## [Description of the task]
Return each line of the data below exactly, omitting any pictures.

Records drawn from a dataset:
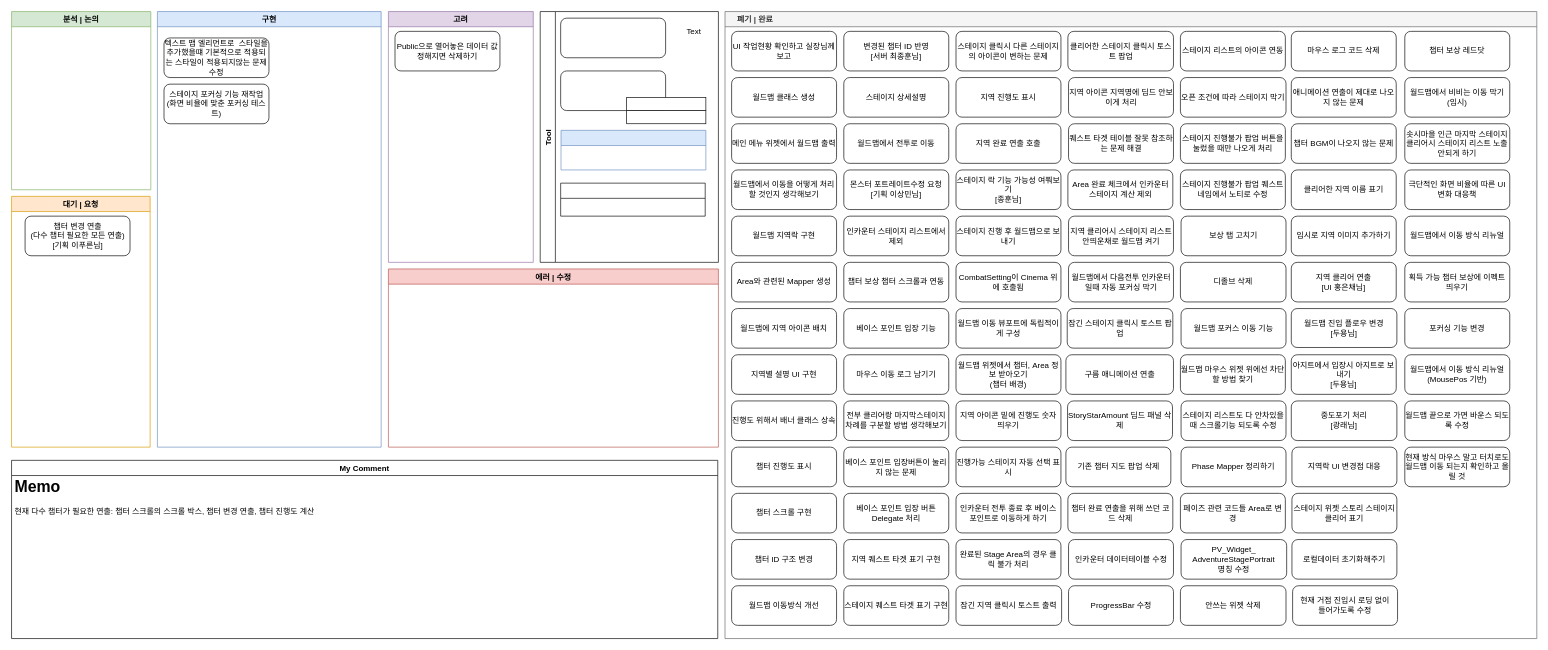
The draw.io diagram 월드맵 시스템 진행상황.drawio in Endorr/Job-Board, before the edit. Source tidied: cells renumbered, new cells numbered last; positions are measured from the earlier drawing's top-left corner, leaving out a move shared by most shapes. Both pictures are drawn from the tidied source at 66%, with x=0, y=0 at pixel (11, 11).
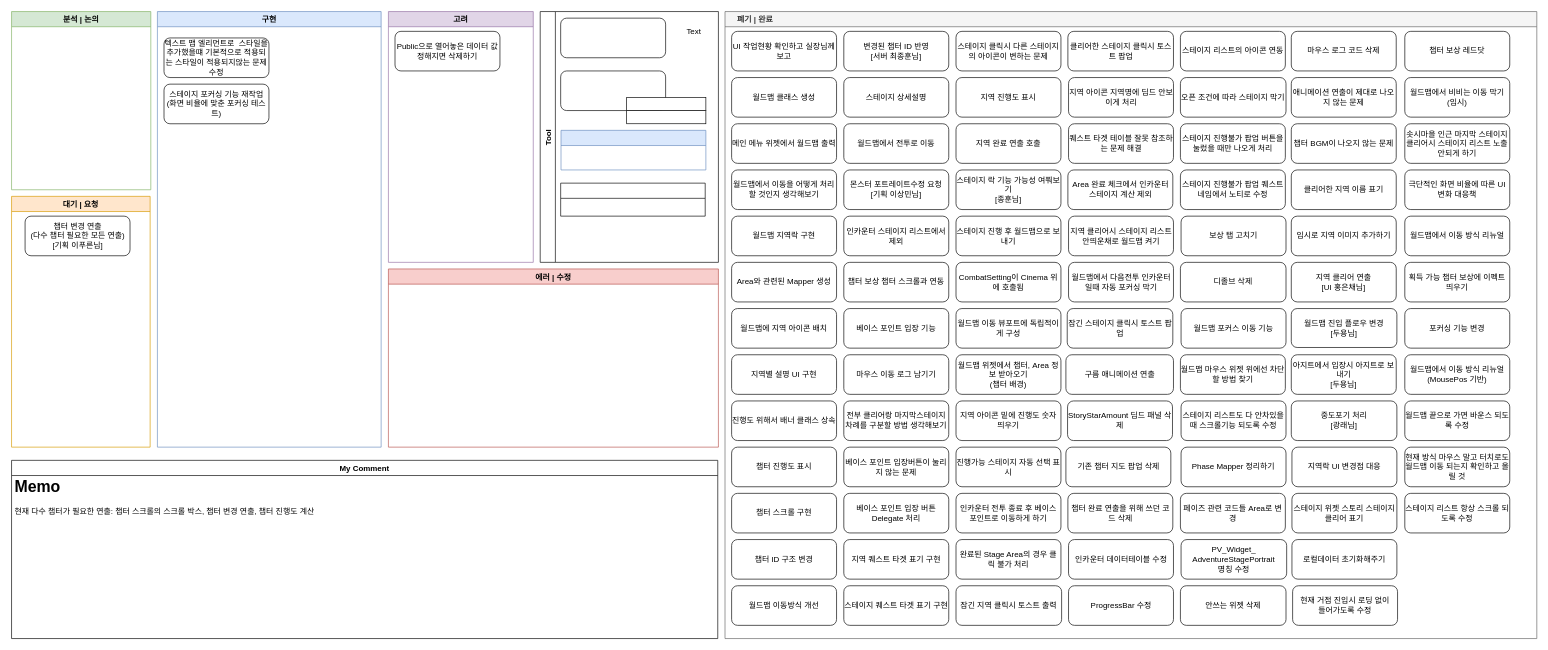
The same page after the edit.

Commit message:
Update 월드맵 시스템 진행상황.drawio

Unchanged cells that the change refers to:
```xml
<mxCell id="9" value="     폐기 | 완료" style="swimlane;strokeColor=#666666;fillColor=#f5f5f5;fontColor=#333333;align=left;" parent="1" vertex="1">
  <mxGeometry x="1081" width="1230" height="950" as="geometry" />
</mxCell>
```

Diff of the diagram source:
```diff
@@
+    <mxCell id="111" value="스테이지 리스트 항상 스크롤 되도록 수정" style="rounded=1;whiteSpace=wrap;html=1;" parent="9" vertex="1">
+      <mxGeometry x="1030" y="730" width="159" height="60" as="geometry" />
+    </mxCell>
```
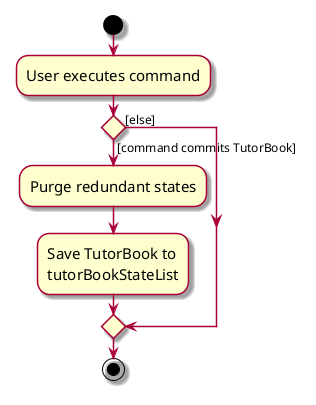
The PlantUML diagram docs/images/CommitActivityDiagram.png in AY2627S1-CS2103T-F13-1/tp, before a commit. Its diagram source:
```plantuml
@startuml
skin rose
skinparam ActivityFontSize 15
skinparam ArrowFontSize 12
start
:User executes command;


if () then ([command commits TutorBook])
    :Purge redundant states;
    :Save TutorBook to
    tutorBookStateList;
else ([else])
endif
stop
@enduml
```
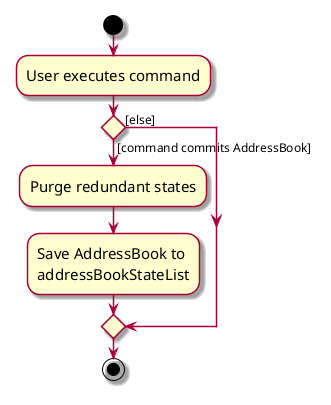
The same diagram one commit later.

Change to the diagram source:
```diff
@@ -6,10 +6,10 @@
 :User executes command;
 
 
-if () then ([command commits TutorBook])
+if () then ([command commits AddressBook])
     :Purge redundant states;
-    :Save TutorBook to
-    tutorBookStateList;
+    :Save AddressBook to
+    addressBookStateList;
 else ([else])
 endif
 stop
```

## [Reply to the exercise]
The draw.io diagram 월드맵 시스템 진행상황.drawio in Endorr/Job-Board, before the edit. Source tidied: cells renumbered, new cells numbered last; positions are measured from the earlier drawing's top-left corner, leaving out a move shared by most shapes. Both pictures are drawn from the tidied source at 66%, with x=0, y=0 at pixel (11, 11).
The same page after the edit.

Commit message:
Update 월드맵 시스템 진행상황.drawio

Unchanged cells that the change refers to:
```xml
<mxCell id="9" value="     폐기 | 완료" style="swimlane;strokeColor=#666666;fillColor=#f5f5f5;fontColor=#333333;align=left;" parent="1" vertex="1">
  <mxGeometry x="1081" width="1230" height="950" as="geometry" />
</mxCell>
```

Diff of the diagram source:
```diff
@@
+    <mxCell id="111" value="스테이지 리스트 항상 스크롤 되도록 수정" style="rounded=1;whiteSpace=wrap;html=1;" parent="9" vertex="1">
+      <mxGeometry x="1030" y="730" width="159" height="60" as="geometry" />
+    </mxCell>
```
The PlantUML diagram docs/images/CommitActivityDiagram.png in AY2627S1-CS2103T-F13-1/tp, before a commit. Its diagram source:
```plantuml
@startuml
skin rose
skinparam ActivityFontSize 15
skinparam ArrowFontSize 12
start
:User executes command;


if () then ([command commits TutorBook])
    :Purge redundant states;
    :Save TutorBook to
    tutorBookStateList;
else ([else])
endif
stop
@enduml
```
The same diagram one commit later.

Change to the diagram source:
```diff
@@ -6,10 +6,10 @@
 :User executes command;
 
 
-if () then ([command commits TutorBook])
+if () then ([command commits AddressBook])
     :Purge redundant states;
-    :Save TutorBook to
-    tutorBookStateList;
+    :Save AddressBook to
+    addressBookStateList;
 else ([else])
 endif
 stop
```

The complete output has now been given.